Durban University of Technology (DUT) Photography Alumnus, Siyabonga Meyiwa won the Emma Smith Art Scholarship 2019, taking home R50 000 to assist him to reach greater heights in his photography career.
The Emma Smith Art Awards ceremony was hosted by the Faculty of Arts and Design (FAoD) at the Arthur Smith Hall, at DUT’s City Campus last Wednesday, 18 November 2020.
Meyiwa was up against eight talented FAoD’s Alumni namely: Andile Nsele and Nasreen Paruk from Fashion Design, Yasmien Mackay and Minenhle Nxele from Fine Art, Keegan Crawford from Graphic Design, Thabiso Nkonyeni from Interior Design, Anker van der Linden from Jewellery Design and Thalente Khomo from Photography.
There were exhibitions of the nominees work at the two Interior and Graphic rooms, where viewing was restricted to invited guests only, following strict COVID-19 regulations.
Facilitating the ceremony was the Deputy Dean of the Faculty of Arts and Design, Professor Brian Pearce who gave a brief background on the Emma Smith Art Scholarship.
He said this scholarship was established in April 1920 by Senator Sir Charles G Smith, a sugar magnate, in memory of his mother. The idea was to enable an outstanding student in each year to study overseas.
Prof Pearce said the original award was made in recognition of John Adams, who was the Head of the Art School and an influential figure in education and the arts in Natal.
“He was a graduate of the Royal College of Art and under his leadership the Durban School of Arts established its reputation not only in the field of Fine Art but also in the Applied Arts. It is on the basis of his pioneering work that the Faculty of Art and Design maintains its high reputation in the modern, technological world,” said Prof Pearce.

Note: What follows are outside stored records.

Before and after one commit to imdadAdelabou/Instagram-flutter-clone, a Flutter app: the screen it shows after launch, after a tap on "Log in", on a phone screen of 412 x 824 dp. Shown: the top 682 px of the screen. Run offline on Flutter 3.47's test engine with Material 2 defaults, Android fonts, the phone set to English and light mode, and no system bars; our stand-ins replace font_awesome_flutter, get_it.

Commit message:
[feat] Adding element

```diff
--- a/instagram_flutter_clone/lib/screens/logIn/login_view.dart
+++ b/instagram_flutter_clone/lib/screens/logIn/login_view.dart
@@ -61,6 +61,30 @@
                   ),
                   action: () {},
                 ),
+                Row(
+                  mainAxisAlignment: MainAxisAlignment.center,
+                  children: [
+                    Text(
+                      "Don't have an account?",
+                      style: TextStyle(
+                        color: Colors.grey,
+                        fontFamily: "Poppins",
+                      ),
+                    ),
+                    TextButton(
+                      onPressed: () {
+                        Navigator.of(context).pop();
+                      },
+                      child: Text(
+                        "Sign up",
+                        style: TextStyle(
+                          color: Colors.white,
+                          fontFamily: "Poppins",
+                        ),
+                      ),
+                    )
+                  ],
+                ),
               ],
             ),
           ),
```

He thanked the judges of the competition for taking up their time to help the faculty to reach its decision.
The judges consisted of the FAoD Executive Dean, Dr Rene Smith and her deputy, Prof Pearce, the scholarship’s previous winner, Kenneth Shandu and independent adjudicators such as Fashion Design: Alex Botha, Fine Art: Tony Starkey, Graphic Design: Nathan Thomas, Interior Design: Siyanda Mbele and Jewellery Design: Christy Scholtz.
After being announced as the winner, Meyiwa was out of words as he had tough competition and was not convinced that he had a chance on winning.

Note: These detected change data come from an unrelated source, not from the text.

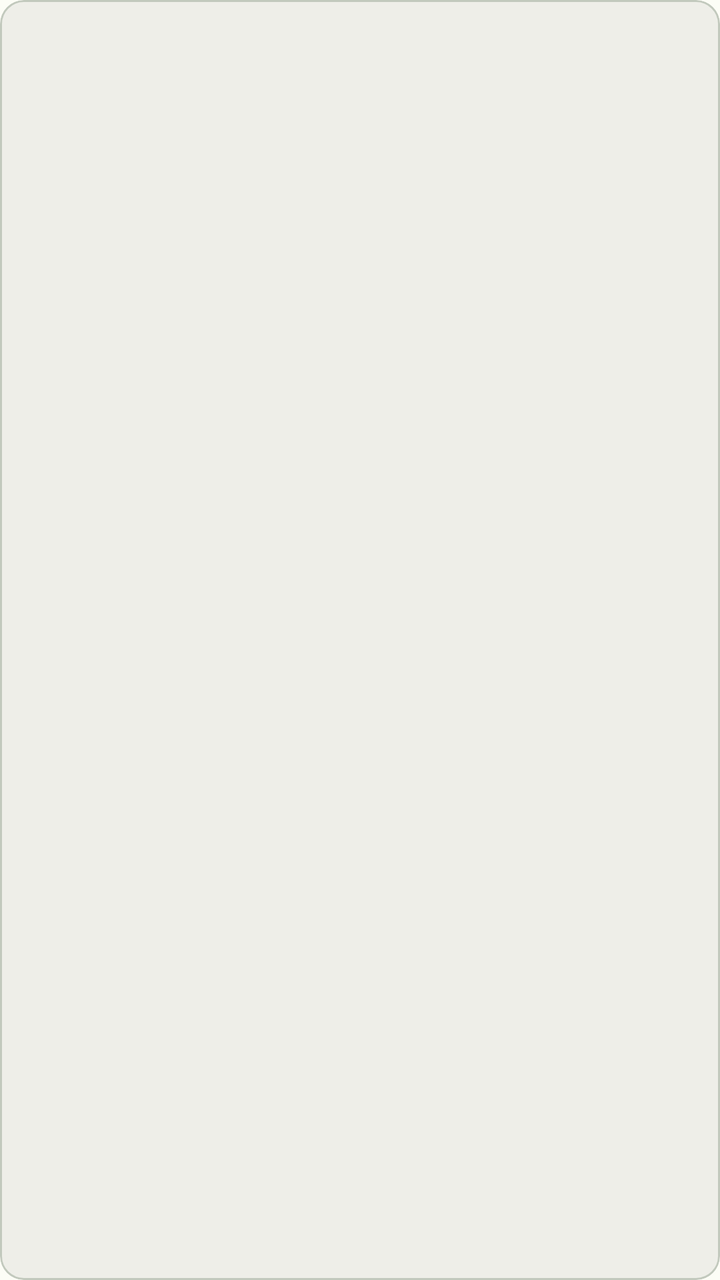
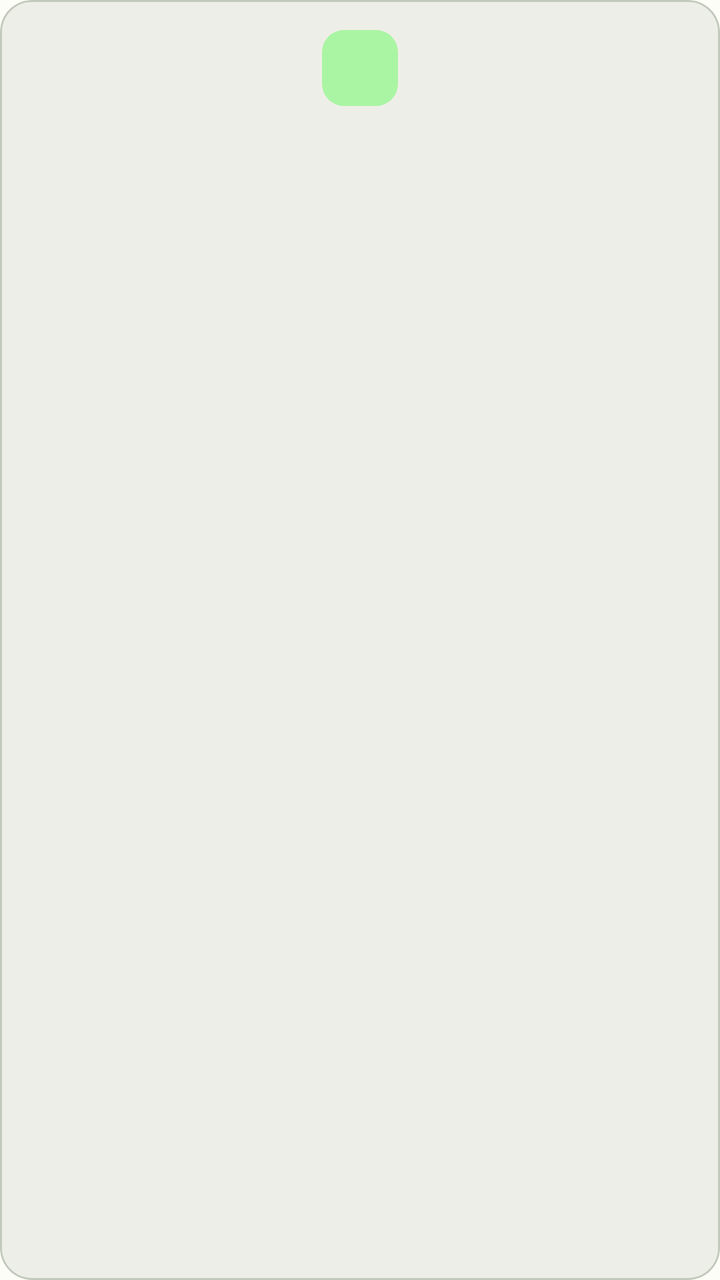

Compare the two renders of this Android layout. The source of the first and the diff that turns it into the second are given below.
<!-- AndroidManifest.xml: application theme AppTheme -->
<!-- res/layout/item_quiz_library_feature_compact.xml -->
<?xml version="1.0" encoding="utf-8"?>
<com.google.android.material.card.MaterialCardView xmlns:android="http://schemas.android.com/apk/res/android"
    xmlns:app="http://schemas.android.com/apk/res-auto"
    android:id="@+id/feature_card"
    android:layout_width="match_parent"
    android:layout_height="wrap_content"
    android:layout_margin="6dp"
    app:cardBackgroundColor="?attr/colorSurfaceContainer"
    app:cardCornerRadius="12dp"
    app:cardElevation="0dp"
    app:strokeColor="?attr/colorOutlineVariant"
    app:strokeWidth="1dp">

    <LinearLayout
        android:layout_width="match_parent"
        android:layout_height="wrap_content"
        android:gravity="center"
        android:minHeight="88dp"
        android:orientation="vertical"
        android:paddingHorizontal="8dp"
        android:paddingVertical="12dp">

        <ImageView
            android:id="@+id/feature_icon"
            android:layout_width="30dp"
            android:layout_height="30dp"
            android:contentDescription="功能图标"
            app:tint="?attr/colorPrimary" />

        <TextView
            android:id="@+id/feature_title"
            android:layout_width="match_parent"
            android:layout_height="wrap_content"
            android:layout_marginTop="8dp"
            android:ellipsize="end"
            android:gravity="center"
            android:maxLines="1"
            android:textColor="?attr/colorOnSurface"
            android:textSize="14sp"
            android:textStyle="bold" />

        <TextView
            android:id="@+id/feature_description"
            android:layout_width="0dp"
            android:layout_height="0dp"
            android:visibility="gone" />
    </LinearLayout>

</com.google.android.material.card.MaterialCardView>
<!-- resources referenced by this layout -->
<resources>
  <color name="md_theme_light_primary">#276c2b</color>
  <color name="md_theme_light_onPrimary">#ffffff</color>
  <color name="md_theme_light_primaryContainer">#aaf5a3</color>
  <color name="md_theme_light_onPrimaryContainer">#002204</color>
  <color name="md_theme_light_primaryFixed">#aaf5a3</color>
  <color name="md_theme_light_onPrimaryFixed">#002204</color>
  <color name="md_theme_light_primaryFixedDim">#8fd889</color>
  <color name="md_theme_light_onPrimaryFixedVariant">#065315</color>
  <color name="md_theme_light_secondary">#52634f</color>
  <color name="md_theme_light_onSecondary">#ffffff</color>
  <color name="md_theme_light_secondaryContainer">#d5e8ce</color>
  <color name="md_theme_light_onSecondaryContainer">#111f0f</color>
  <color name="md_theme_light_secondaryFixed">#d5e8ce</color>
  <color name="md_theme_light_onSecondaryFixed">#111f0f</color>
  <color name="md_theme_light_secondaryFixedDim">#baccb3</color>
  <color name="md_theme_light_onSecondaryFixedVariant">#3b4b38</color>
  <color name="md_theme_light_tertiary">#38656a</color>
  <color name="md_theme_light_onTertiary">#ffffff</color>
  <color name="md_theme_light_tertiaryContainer">#bcebf0</color>
  <color name="md_theme_light_onTertiaryContainer">#002023</color>
  <color name="md_theme_light_tertiaryFixed">#bcebf0</color>
  <color name="md_theme_light_onTertiaryFixed">#002023</color>
  <color name="md_theme_light_tertiaryFixedDim">#a0cfd4</color>
  <color name="md_theme_light_onTertiaryFixedVariant">#1f4d52</color>
  <color name="md_theme_light_error">#ba1a1a</color>
  <color name="md_theme_light_errorContainer">#ffdad6</color>
  <color name="md_theme_light_onError">#ffffff</color>
  <color name="md_theme_light_onErrorContainer">#410002</color>
  <color name="md_theme_light_background">#fcfdf6</color>
  <color name="md_theme_light_onBackground">#1a1c19</color>
  <color name="md_theme_light_outline">#72796f</color>
  <color name="md_theme_light_inverseOnSurface">#f0f1eb</color>
  <color name="md_theme_light_inverseSurface">#2f312d</color>
  <color name="md_theme_light_inversePrimary">#8fd889</color>
  <color name="md_theme_light_outlineVariant">#c2c9bd</color>
  <color name="md_theme_light_surface">#f9faf3</color>
  <color name="md_theme_light_onSurface">#1a1c19</color>
  <color name="md_theme_light_surfaceVariant">#dee5d8</color>
  <color name="md_theme_light_onSurfaceVariant">#424940</color>
  <color name="md_theme_light_surfaceContainerHighest">#e2e3dd</color>
  <color name="md_theme_light_surfaceContainerHigh">#e8e9e2</color>
  <color name="md_theme_light_surfaceContainer">#eeeee8</color>
  <color name="md_theme_light_surfaceContainerLow">#f3f4ee</color>
  <color name="md_theme_light_surfaceContainerLowest">#ffffff</color>
  <color name="md_theme_light_surfaceDim">#dadad4</color>
  <color name="md_theme_light_surfaceBright">#f9faf3</color>
  <!-- unchanged entries left out for length: 1 -->
</resources>

<!-- the commit's change to res/layout/item_quiz_library_feature_compact.xml (unified diff, before → after) -->
@@ -5,8 +5,9 @@
     android:layout_width="match_parent"
     android:layout_height="wrap_content"
     android:layout_margin="6dp"
+    android:stateListAnimator="@animator/quiz_feature_press_state"
     app:cardBackgroundColor="?attr/colorSurfaceContainer"
-    app:cardCornerRadius="12dp"
+    app:cardCornerRadius="16dp"
     app:cardElevation="0dp"
     app:strokeColor="?attr/colorOutlineVariant"
     app:strokeWidth="1dp">
@@ -15,23 +16,25 @@
         android:layout_width="match_parent"
         android:layout_height="wrap_content"
         android:gravity="center"
-        android:minHeight="88dp"
+        android:minHeight="96dp"
         android:orientation="vertical"
         android:paddingHorizontal="8dp"
         android:paddingVertical="12dp">
 
         <ImageView
             android:id="@+id/feature_icon"
-            android:layout_width="30dp"
-            android:layout_height="30dp"
+            android:layout_width="38dp"
+            android:layout_height="38dp"
+            android:background="@drawable/bg_quiz_feature_icon_well"
             android:contentDescription="功能图标"
-            app:tint="?attr/colorPrimary" />
+            android:padding="9dp"
+            app:tint="?attr/colorOnPrimaryContainer" />
 
         <TextView
             android:id="@+id/feature_title"
             android:layout_width="match_parent"
             android:layout_height="wrap_content"
-            android:layout_marginTop="8dp"
+            android:layout_marginTop="9dp"
             android:ellipsize="end"
             android:gravity="center"
             android:maxLines="1"
<!-- resource entries referenced after the edit -->
@@ -1,5 +1,12 @@
 <!-- resources referenced by this layout -->
 <resources>
+  <!-- drawable bg_quiz_feature_icon_well (drawable) -->
+  <?xml version="1.0" encoding="utf-8"?>
+  <shape xmlns:android="http://schemas.android.com/apk/res/android"
+      android:shape="rectangle">
+      <solid android:color="?attr/colorPrimaryContainer" />
+      <corners android:radius="11dp" />
+  </shape>
   <color name="md_theme_light_primary">#276c2b</color>
   <color name="md_theme_light_onPrimary">#ffffff</color>
   <color name="md_theme_light_primaryContainer">#aaf5a3</color>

Meyiwa’s won after presenting a documentary photography study into the lives of oS’gadla (trolley pullers).
He said his work was inspired by an experience from 10 years ago, when he witnessed a pedestrian refusing to move out of the way of uS’gadla pulling a heavy load on Joe Slovo Street in Durban.
“The main aim to this study was to present the narrative of oS’gadla living in Durban and provide Durbanites an insight into their lives. This work has allowed me to better understand what it takes to be uS’gadla. It also allowed me to see how much more we do not understand about their lives that still needs to be explored to better understand who they are. This study looked at among other things, their living conditions; financial management and matters relating to difficulties they find living and working in Durban as migrant workers from the Eastern Cape,” said Meyiwa.

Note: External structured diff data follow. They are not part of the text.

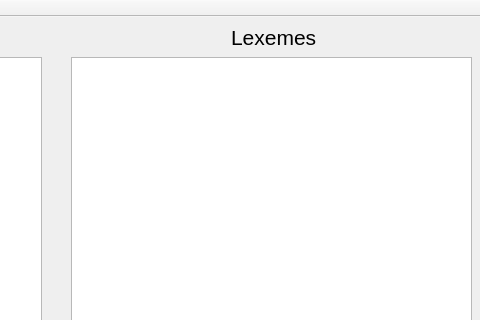
Qt form Park/mainwindow.ui (Heladio-ac/Park) before a commit; both pictures show x 759 to 1239 and y 0 to 320 of the 1239 by 704 pixel window.
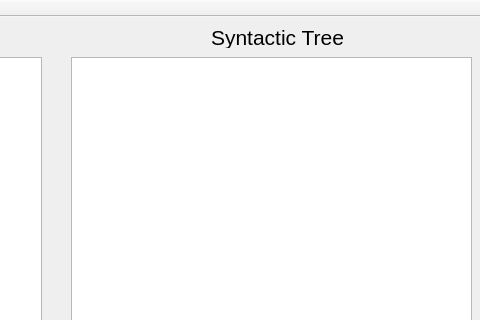
The same form after that commit.

The edit to the form file:
```diff
--- a/Park/mainwindow.ui
+++ b/Park/mainwindow.ui
@@ -92,9 +92,9 @@
    <widget class="QLabel" name="label_2">
     <property name="geometry">
      <rect>
-      <x>990</x>
+      <x>970</x>
       <y>10</y>
-      <width>101</width>
+      <width>151</width>
       <height>21</height>
      </rect>
     </property>
@@ -104,7 +104,7 @@
      </font>
     </property>
     <property name="text">
-     <string>Lexemes</string>
+     <string>Syntactic Tree</string>
     </property>
    </widget>
    <widget class="QTableView" name="TokensTable">
```
Left out of the diff: 25 changed lines with no effect on the pictures.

He said his aim was not to make interesting photographs but to honestly present lived experiences of oS’gadla through his camera lens.
Lastly, he thanked the faculty for giving him this opportunity and said he was honoured as he believes that he comes after great individuals who are still working hard to leave a mark in their respected career paths.
Pictured: Siyabonga Meyiwa.